Zimbabwe's controversial information minister is suing another cabinet minister, along with a senior ruling party official, for defamation.
Moyo is the architect of Zimbabwe's tough media laws
Jonathan Moyo alleges that Lands Minister John Nkomo and Zanu-PF chief Dumiso Dabengwa said he had launched a "coup plot" against Mr Mugabe.
Mr Moyo was sacked from the top body of the Zanu-PF party in December as rival groups manoeuvred to succeed Mr Mugabe.
He has not been named as a candidate for this year's parliamentary poll.
Mr Moyo is the architect of Zimbabwe's tough media laws, which have seen the expulsion of foreign correspondents, the closure of the most popular daily paper and the threat of prison terms for journalists who work without a state licence.
In claiming Z$2bn (US$320,000), he alleges that Mr Nkomo, who is also Zanu-PF chairman, and Mr Dubengwa told a public meeting:
"That the plaintiff had instigated, funded and led the hatching of a coup plot against President Robert Mugabe and others in the top leadership of Zanu-PF with the view of removing the national leadership of the government."
Mugabe has said he will not stand for re-election in 2008
He further says that they accused him of receiving "money sourced from foreign persons or countries hostile to Zimbabwe" and giving it to Zanu-PF members.
He said these statements had "damaged his fair name and reputation".
This is a reference to a meeting Mr Moyo held in order to campaign for Parliamentary Speaker Emmerson Mnangagwa to be named as vice-president - seen as a stepping stone to replace Mr Mugabe when he steps down, possibly in 2008.
Instead, Water Minister Joyce Mujuru was named vice-president last December and Mr Moyo and several other party officials were reprimanded.
Mr Mnangagwa was demoted in the Zanu-PF hierarchy.
Mr Mugabe has appealed for party unity after what observers describe as the most serious splits in Zanu-PF for 30 years.

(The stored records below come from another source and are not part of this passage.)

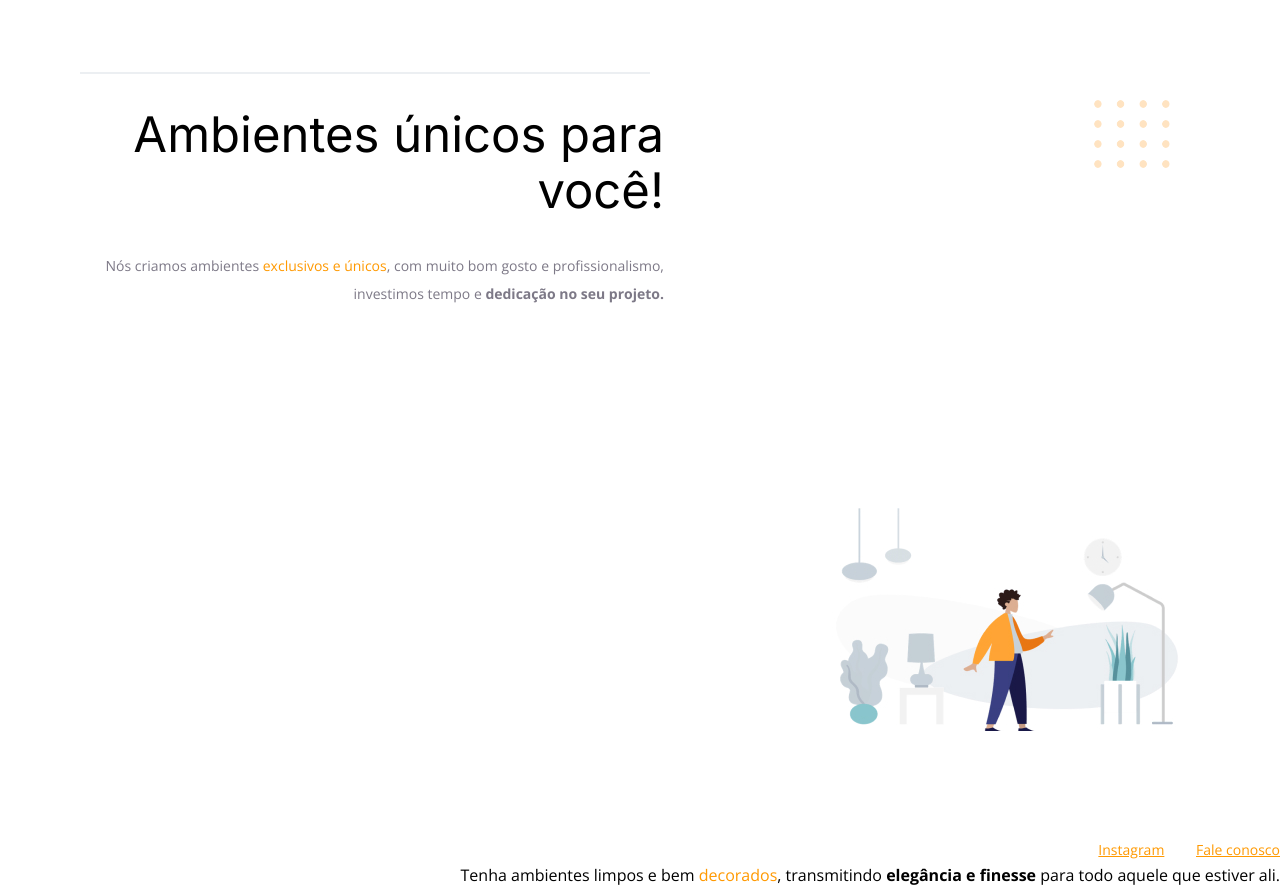
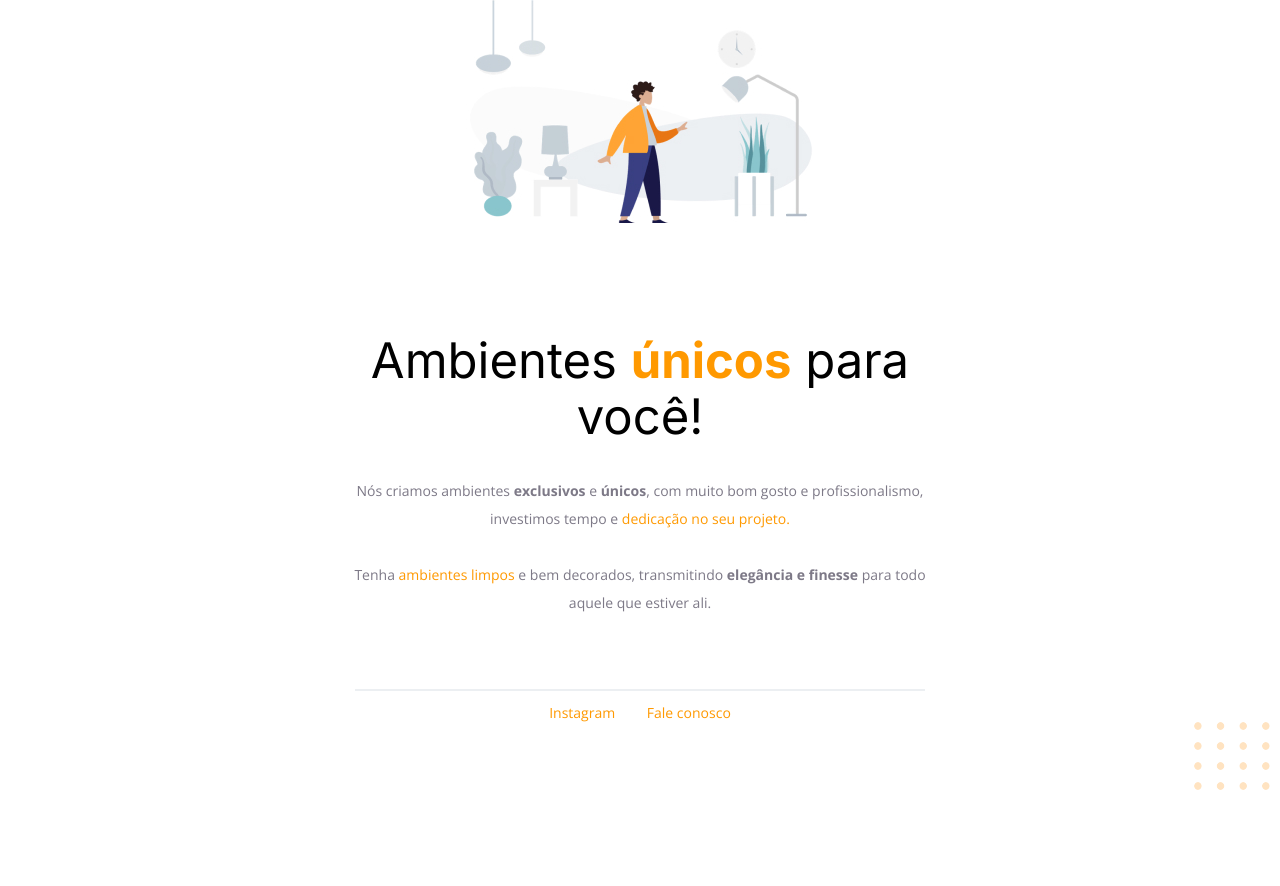
Before and after one commit to JanineDiniz/Projeto_CorrigindoBugs, a plain HTML site: page index.html in a window 1280 px wide. After the commit the page ends 800 px from the top, so only its background shows below. Drawn offline with nearby package versions, Linux system fonts and the light colour scheme.

Commit message:
bugs corrigidos

```diff
--- a/index.html
+++ b/index.html
@@ -20,32 +20,27 @@
   <!-- Tag <body> é o corpo do documento, onde tem as informações que serão mostradas. -->
   <body>
     <div id="hero">
-      <div class="line"></div>
-      <h1>Ambientes únicos para você!</h1>
+      <img src="images/img1.jpg" alt="Desenho de uma pessoa vestindo uma camisa amarela em uma sala com Móveis"/>
+      <h1>Ambientes <span>únicos</span> para você!</h1>
       <p>
-        Nós criamos ambientes <span>exclusivos e únicos</span>, com muito
+        Nós criamos ambientes <strong>exclusivos</strong> e <strong>únicos</strong>, com muito
         bom gosto e profissionalismo, investimos tempo e
-        <strong>dedicação no seu projeto.</strong>
-
+        <span>dedicação no seu projeto.</span>
         <br />
         <br />
+        Tenha <span>ambientes limpos</span> e bem decorados, transmitindo
+        <strong>elegância e finesse</strong>
+        para todo aquele que estiver ali.
       </p>
     </div>
-    <img
-      src="images/img1.jpg"
-      alt="Desenho de uma pessoa vestindo uma camisa amarela em uma sala com Móveis"
-    />
 
     <div id="footer">
+      <div class="line"></div>
       <a target="_blank" href="https://instagram.com/moveisparavoce"
         >Instagram</a
       >
       <a href="mailto:contato@moveisparavoce.com">Fale conosco</a>
     </div>
-
-    Tenha ambientes limpos e bem <span>decorados</span>, transmitindo
-    <strong>elegância e finesse</strong>
-    para todo aquele que estiver ali.
 
     <img
       id="balls"
--- a/style.css
+++ b/style.css
@@ -1,16 +1,15 @@
 body {
   font-family: "Open Sans", sans-serif;
-  text-align: end;
+  text-align: center;
   margin: 0;
 }
 
 #hero {
     width: 592px;
-    margin: 72px;
+    margin: 0 auto 72px;
 }
-
-img {
-    margin: 100px;
+#hero img{
+  margin-bottom: 72px;
 }
 
 h1 {
@@ -18,12 +17,11 @@ h1 {
   font-size: 49px;
   line-height: 56px;
   font-weight: normal;
+  margin-bottom: 32px;
 }
 
 h1 span {
   font-weight: bold;
-
-  margin-bottom: 32px;
 }
 
 span, a {
@@ -39,18 +37,20 @@ p, #footer {
 #footer a + a {
     margin-left: 28px;
 }
-
+a{
+  text-decoration: none;
+}
 .line {
     width: 568px;
     height: 0;
 
-    margin: 0 8px;
+    margin: 0 auto 8px;
 
     border: 1px solid #ECEFF2;
 }
 
 #balls {
     position: fixed;
-    top: 0;
+    bottom: 0;
     right: 0;
 }
```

The seat Mr Moyo had been hoping to contest in his home area of Tsholotsho, western Zimbabwe, was then reserved for women, as part of the party's policy to increase the number of women MPs.
This means he looks set to lose his cabinet post, as Mr Mugabe has said he will not have any of the 20 MPs he is allowed to appoint in his government.
Mr Moyo was appointed to parliament after the last parliamentary elections in 2000.